(Data for analysis)
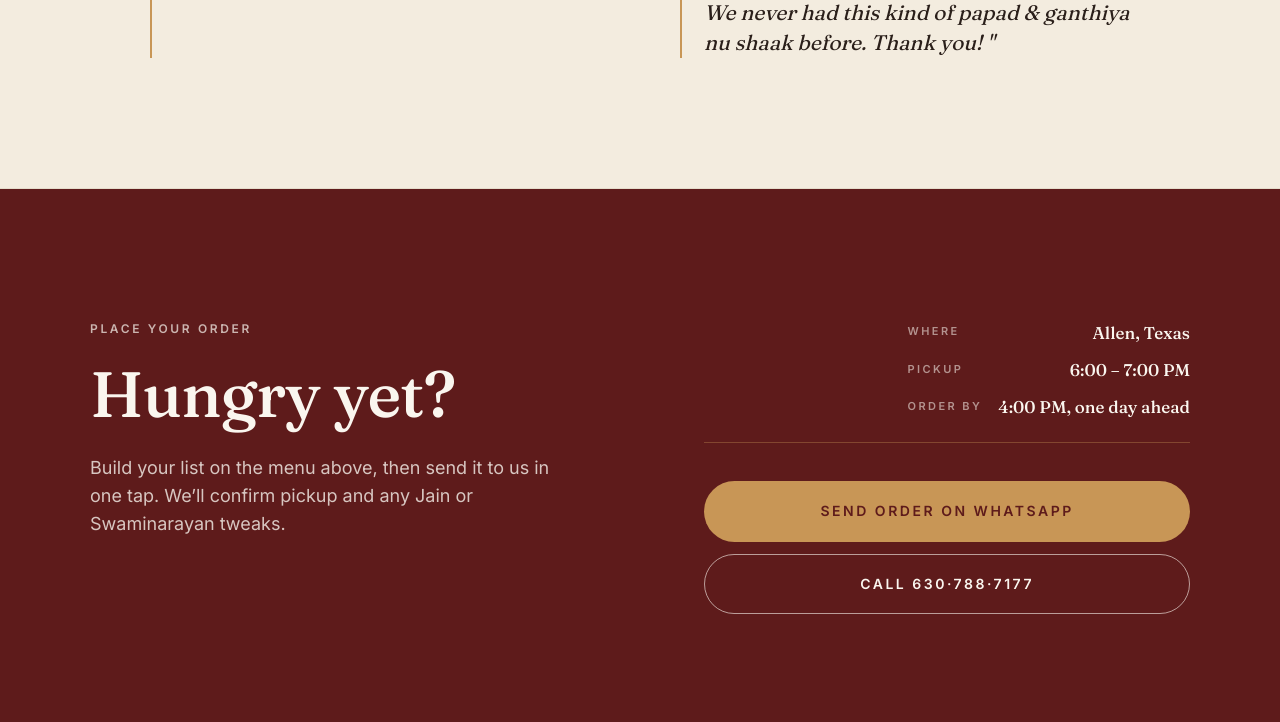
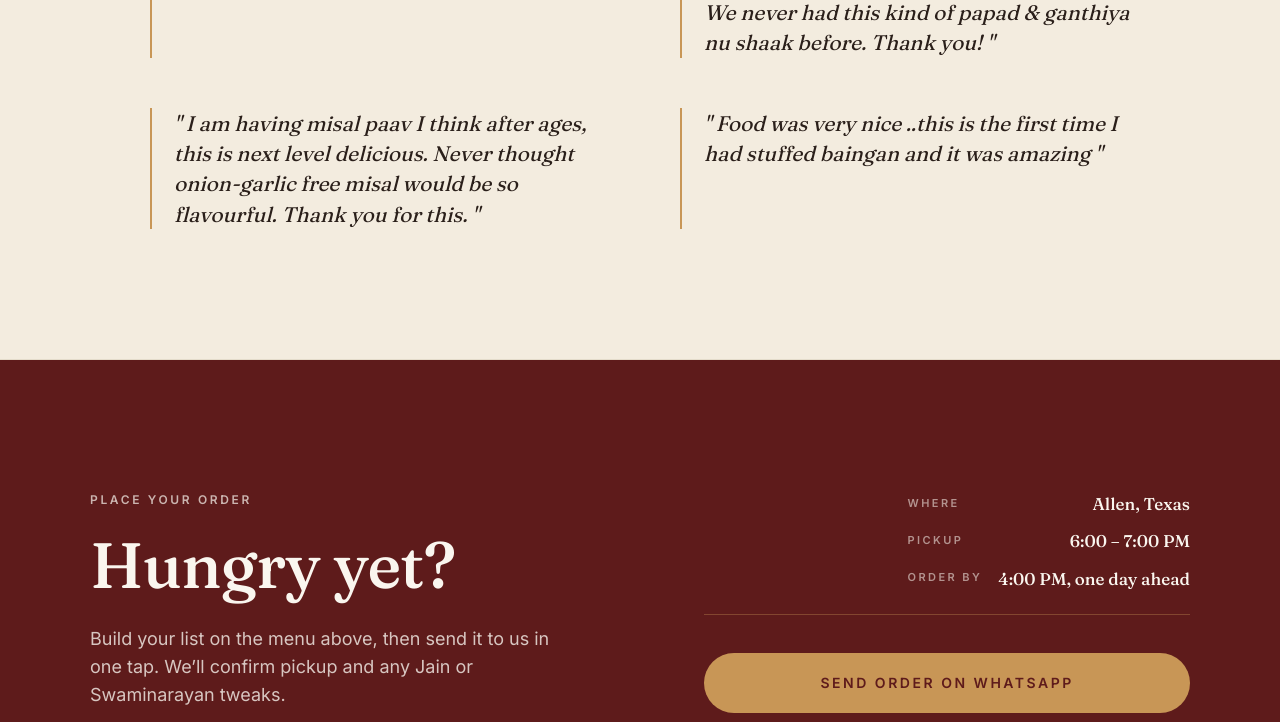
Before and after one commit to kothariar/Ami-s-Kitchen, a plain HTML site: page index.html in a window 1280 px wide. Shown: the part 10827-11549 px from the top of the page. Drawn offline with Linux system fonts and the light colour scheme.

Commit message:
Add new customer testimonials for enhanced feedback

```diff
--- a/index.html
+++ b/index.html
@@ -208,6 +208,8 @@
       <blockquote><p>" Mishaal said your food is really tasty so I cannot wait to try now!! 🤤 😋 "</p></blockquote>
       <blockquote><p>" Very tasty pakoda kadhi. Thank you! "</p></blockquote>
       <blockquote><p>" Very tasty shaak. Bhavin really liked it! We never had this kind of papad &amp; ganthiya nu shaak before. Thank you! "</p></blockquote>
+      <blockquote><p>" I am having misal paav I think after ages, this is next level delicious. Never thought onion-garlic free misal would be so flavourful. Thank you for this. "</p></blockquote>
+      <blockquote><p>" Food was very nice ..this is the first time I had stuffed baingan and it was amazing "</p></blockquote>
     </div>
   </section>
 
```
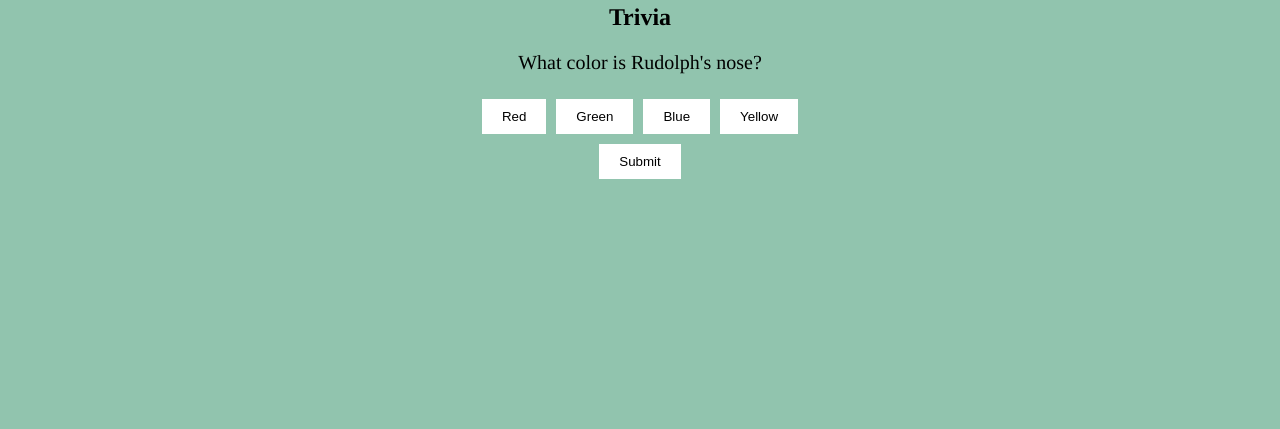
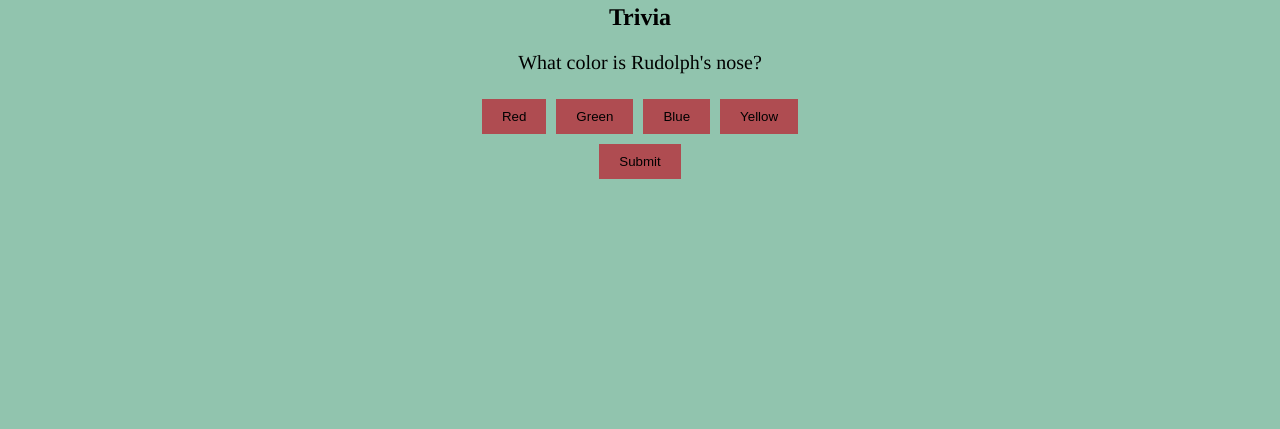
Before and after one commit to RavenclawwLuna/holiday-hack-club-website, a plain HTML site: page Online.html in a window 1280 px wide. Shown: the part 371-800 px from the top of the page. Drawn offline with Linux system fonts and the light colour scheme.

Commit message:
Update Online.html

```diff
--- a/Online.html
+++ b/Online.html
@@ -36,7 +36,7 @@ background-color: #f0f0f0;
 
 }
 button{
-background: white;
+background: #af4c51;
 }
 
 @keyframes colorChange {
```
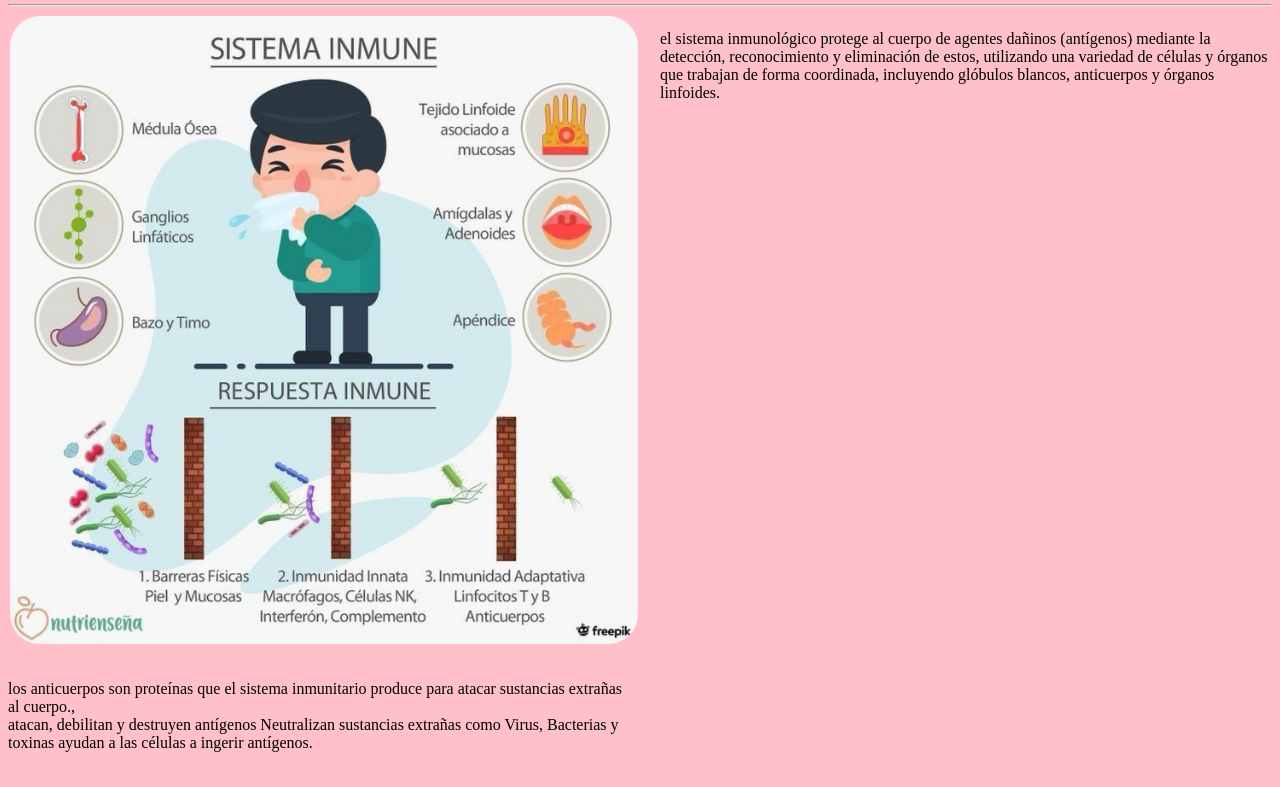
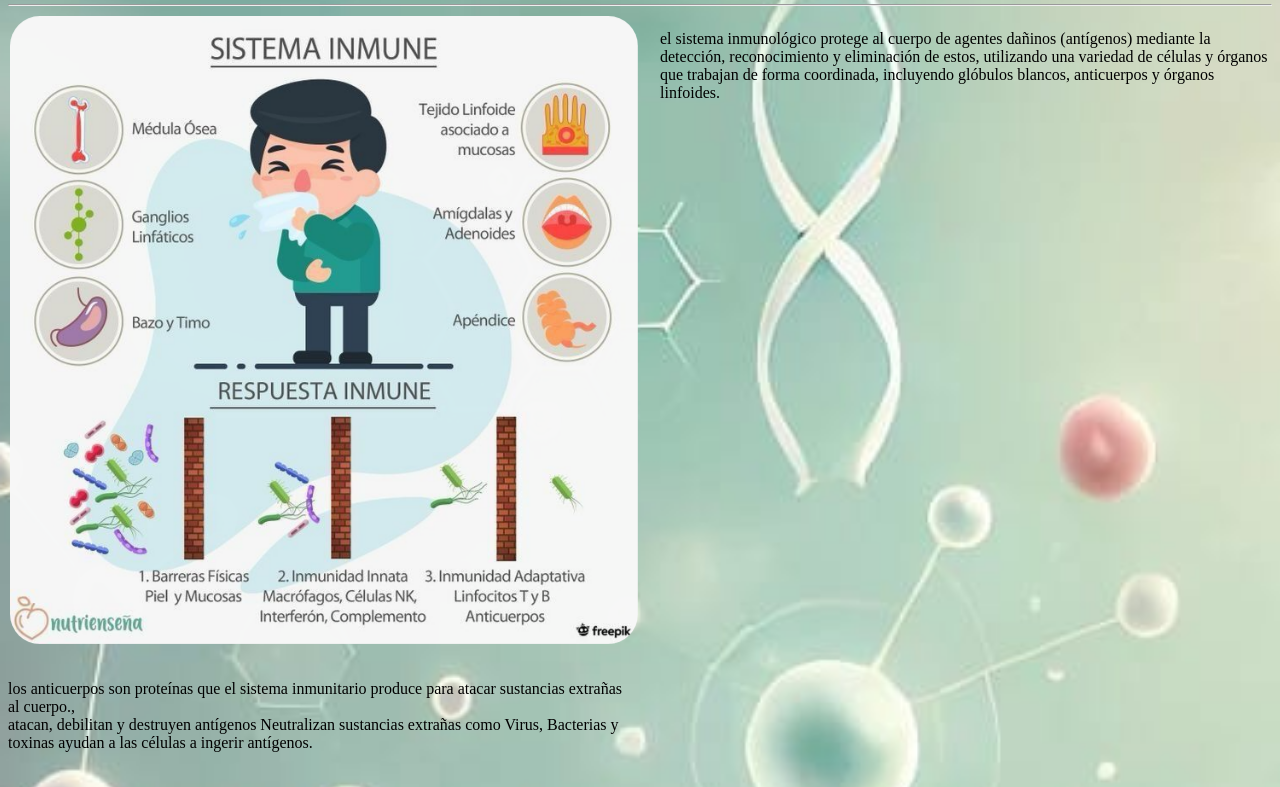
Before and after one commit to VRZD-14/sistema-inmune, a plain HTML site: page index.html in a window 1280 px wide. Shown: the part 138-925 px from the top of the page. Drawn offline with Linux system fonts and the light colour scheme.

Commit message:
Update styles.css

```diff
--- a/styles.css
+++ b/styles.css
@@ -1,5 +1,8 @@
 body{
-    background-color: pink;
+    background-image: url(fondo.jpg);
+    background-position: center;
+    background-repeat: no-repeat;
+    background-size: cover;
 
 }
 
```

(Problem to work on)
All of the material shown above needs to be duplicated exactly. Omit every picture.

(Answer box)
Before and after one commit to kothariar/Ami-s-Kitchen, a plain HTML site: page index.html in a window 1280 px wide. Shown: the part 10827-11549 px from the top of the page. Drawn offline with Linux system fonts and the light colour scheme.

Commit message:
Add new customer testimonials for enhanced feedback

```diff
--- a/index.html
+++ b/index.html
@@ -208,6 +208,8 @@
       <blockquote><p>" Mishaal said your food is really tasty so I cannot wait to try now!! 🤤 😋 "</p></blockquote>
       <blockquote><p>" Very tasty pakoda kadhi. Thank you! "</p></blockquote>
       <blockquote><p>" Very tasty shaak. Bhavin really liked it! We never had this kind of papad &amp; ganthiya nu shaak before. Thank you! "</p></blockquote>
+      <blockquote><p>" I am having misal paav I think after ages, this is next level delicious. Never thought onion-garlic free misal would be so flavourful. Thank you for this. "</p></blockquote>
+      <blockquote><p>" Food was very nice ..this is the first time I had stuffed baingan and it was amazing "</p></blockquote>
     </div>
   </section>
 
```
Before and after one commit to RavenclawwLuna/holiday-hack-club-website, a plain HTML site: page Online.html in a window 1280 px wide. Shown: the part 371-800 px from the top of the page. Drawn offline with Linux system fonts and the light colour scheme.

Commit message:
Update Online.html

```diff
--- a/Online.html
+++ b/Online.html
@@ -36,7 +36,7 @@ background-color: #f0f0f0;
 
 }
 button{
-background: white;
+background: #af4c51;
 }
 
 @keyframes colorChange {
```
Before and after one commit to VRZD-14/sistema-inmune, a plain HTML site: page index.html in a window 1280 px wide. Shown: the part 138-925 px from the top of the page. Drawn offline with Linux system fonts and the light colour scheme.

Commit message:
Update styles.css

```diff
--- a/styles.css
+++ b/styles.css
@@ -1,5 +1,8 @@
 body{
-    background-color: pink;
+    background-image: url(fondo.jpg);
+    background-position: center;
+    background-repeat: no-repeat;
+    background-size: cover;
 
 }
 
```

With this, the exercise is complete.